• **Directions**: Word for word, return each entry that follows, with every image removed.

● ● ● ● ● ● ●

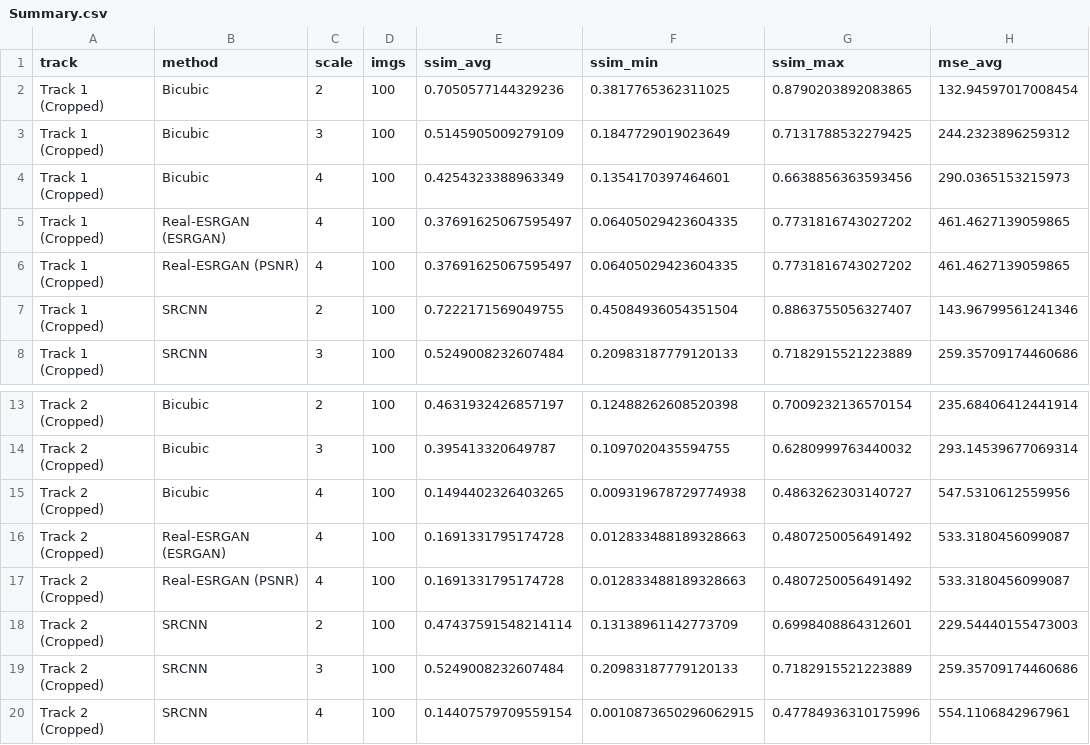
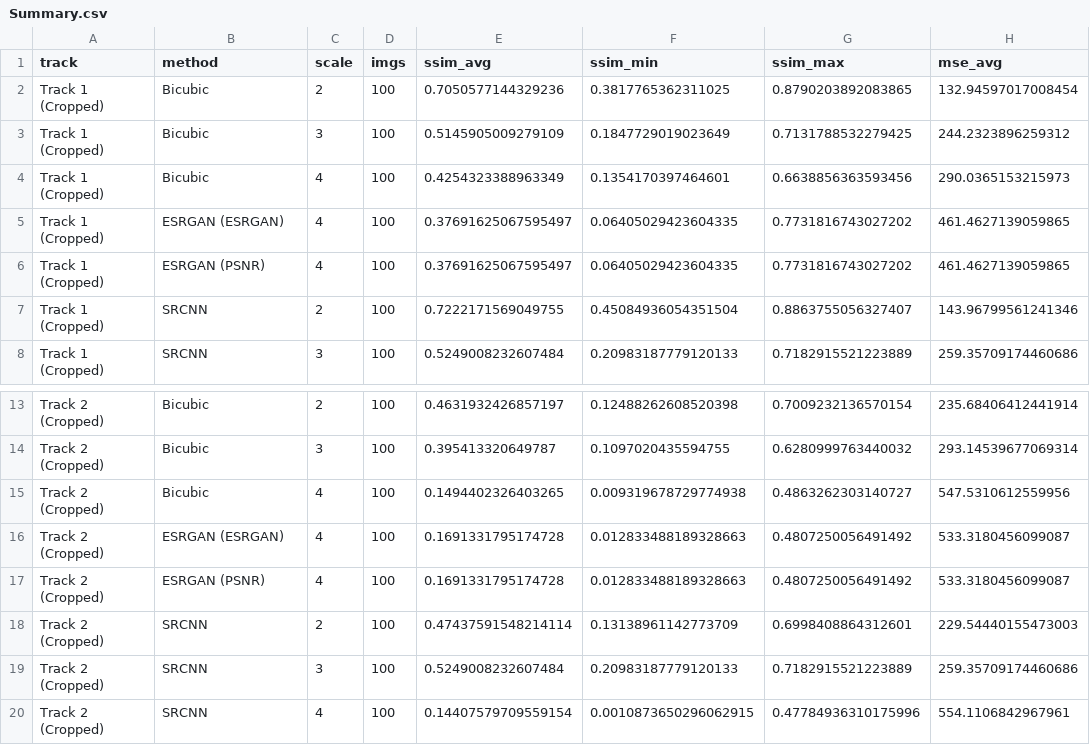
Before and after one commit to AkshatSood/AMLS_II_assignment, a CSV file: evaluation/Summary.csv, drawn as a sheet; only a part is shown, gaps mark what is left out; the diff names each change by its address in the sheet, - before the commit and + after, or states it on an @@ line.

Commit message:
Update ESRGAN naming

```diff
--- a/evaluation/Summary.csv
+++ b/evaluation/Summary.csv
-B5 (method): Real-ESRGAN (ESRGAN)
+B5 (method): ESRGAN (ESRGAN)
-B6 (method): Real-ESRGAN (PSNR)
+B6 (method): ESRGAN (PSNR)
-B16 (method): Real-ESRGAN (ESRGAN)
+B16 (method): ESRGAN (ESRGAN)
-B17 (method): Real-ESRGAN (PSNR)
+B17 (method): ESRGAN (PSNR)
```
Also changed, not shown: 8 other files.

● ● ● ● ● ● ●

• **Output below**:
Before and after one commit to AkshatSood/AMLS_II_assignment, a CSV file: evaluation/Summary.csv, drawn as a sheet; only a part is shown, gaps mark what is left out; the diff names each change by its address in the sheet, - before the commit and + after, or states it on an @@ line.

Commit message:
Update ESRGAN naming

```diff
--- a/evaluation/Summary.csv
+++ b/evaluation/Summary.csv
-B5 (method): Real-ESRGAN (ESRGAN)
+B5 (method): ESRGAN (ESRGAN)
-B6 (method): Real-ESRGAN (PSNR)
+B6 (method): ESRGAN (PSNR)
-B16 (method): Real-ESRGAN (ESRGAN)
+B16 (method): ESRGAN (ESRGAN)
-B17 (method): Real-ESRGAN (PSNR)
+B17 (method): ESRGAN (PSNR)
```
Also changed, not shown: 8 other files.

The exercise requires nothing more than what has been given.